GREAT FALLS — A new, NOAA satellite was launched from Kennedy Space Center in Cape Canaveral, Florida on Tuesday and now sits 22,236 miles above the surface of the Earth.
The satellite joins both the GOES-16 and GOES-17 in orbiting the Earth. GOES-18 will eventually take the place of GOES-17 in providing high-resolution imagery of the western hemisphere once the satellite becomes fully functional, likely by next summer.
GOES-18 includes the best technology of the GOES advanced satellite series to date, including the first of its kind "Geostationary Lightning Mapper", which could improve response times to wildfire starts. Meteorologists and fire officials will be able to quickly identify and respond to fire starts and alert the public, ideally saving lives and property in the process. In addition, firefighters will be able to track hot spots, the fire's movements and its smoke output using this technology.

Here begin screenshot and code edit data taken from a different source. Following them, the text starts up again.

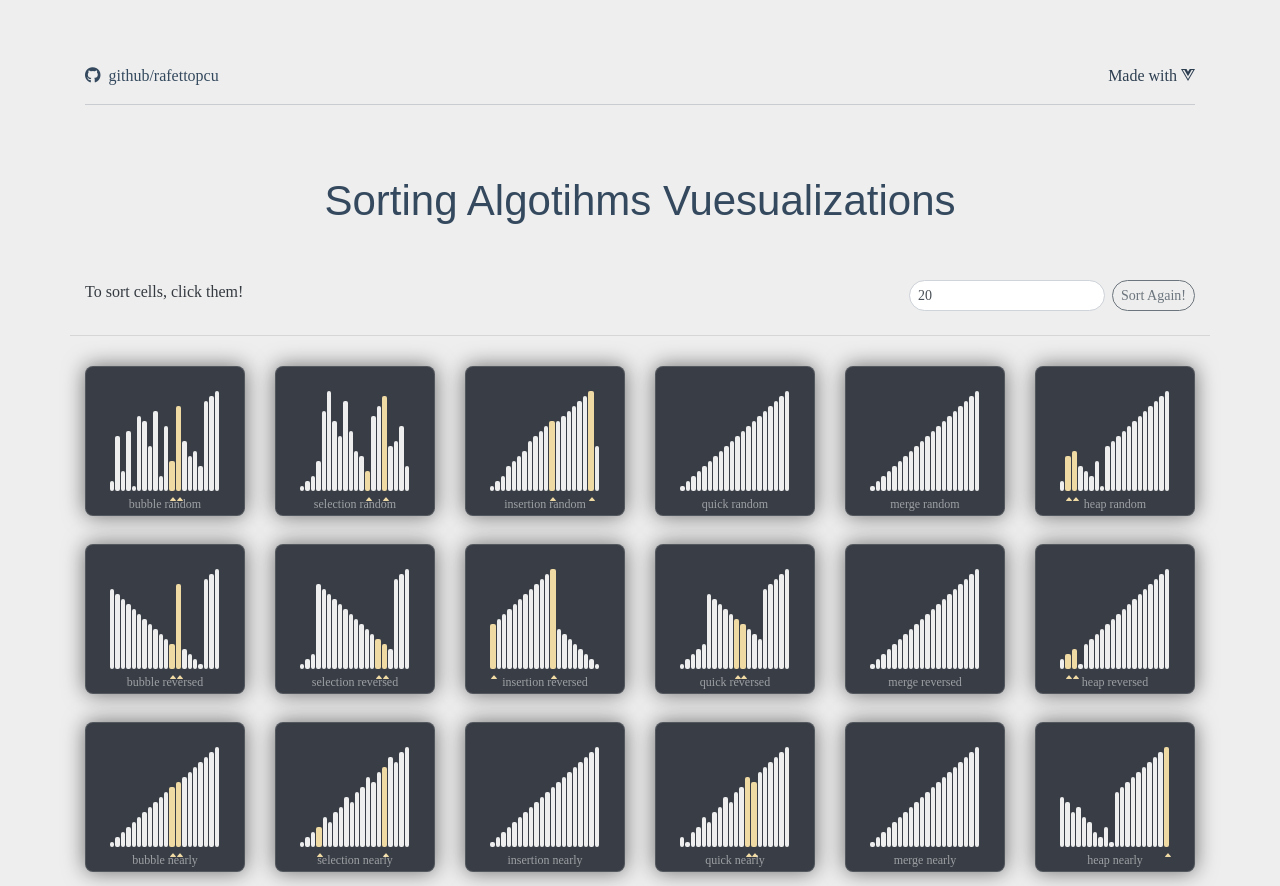
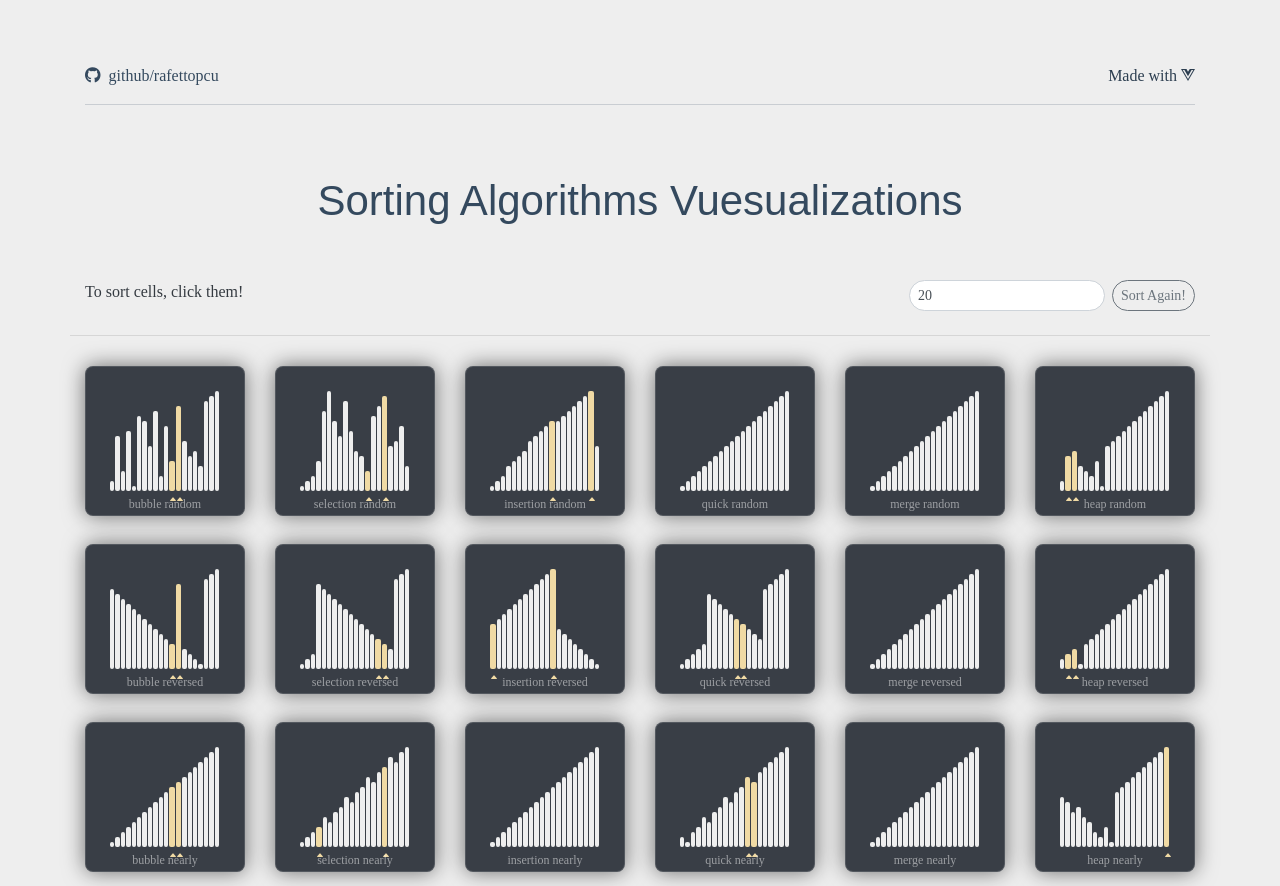
Before and after one commit to rafet/sorting-vuesualization, a Vue app: page / in a window 1280 px wide. Built offline with nearby package versions, Linux system fonts and the light colour scheme.

Commit message:
title changed

```diff
--- a/public/index.html
+++ b/public/index.html
@@ -5,7 +5,7 @@
     <meta http-equiv="X-UA-Compatible" content="IE=edge" />
     <meta name="viewport" content="width=device-width,initial-scale=1.0" />
     <link rel="icon" href="<%= BASE_URL %>favicon.ico" />
-    <title><%= htmlWebpackPlugin.options.title %></title>
+    <title>Sorting Algorithms Vuesualizations</title>
     <link
       href="https://fonts.googleapis.com/css2?family=Manrope&display=swap"
       rel="stylesheet"
--- a/src/views/Home.vue
+++ b/src/views/Home.vue
@@ -25,7 +25,7 @@
     <b-row>
       <b-col>
         <div class="title mb-5 mt-5">
-          Sorting Algotihms Vuesualizations
+          Sorting Algorithms Vuesualizations
         </div>
       </b-col>
     </b-row>
```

The data from GOES-18 will not only improve fire-fighting abilities but also forecast accuracy in general. Wildfire smoke became nearly a daily issue this summer throughout much of Montana, particularly for sensitive groups. With wildfires becoming an increasing threat throughout the state, more accurate wildfire smoke data will lead to improved fire weather and air quality outlooks.
In addition to the improvements made to fire weather forecasting, there will be many other areas of improvement. While not a threat to Montana, tropical storm and hurricane forecasting should improve with higher resolution sea surface temperature data becoming readily available to meteorologists. Atmospheric moisture is critically important in forecasting the atmospheric rivers that often take shape in the northwestern United States. Improved data will assist in better forecasting the placement and intensity of these atmospheric rivers.
GOES-18 will not just be monitoring the Earth's weather but also space weather. The satellite's technology has the ability to track solar activity and geomagnetic storms, such as the beloved northern lights. The first GOES-18 imagery will be available as early as May.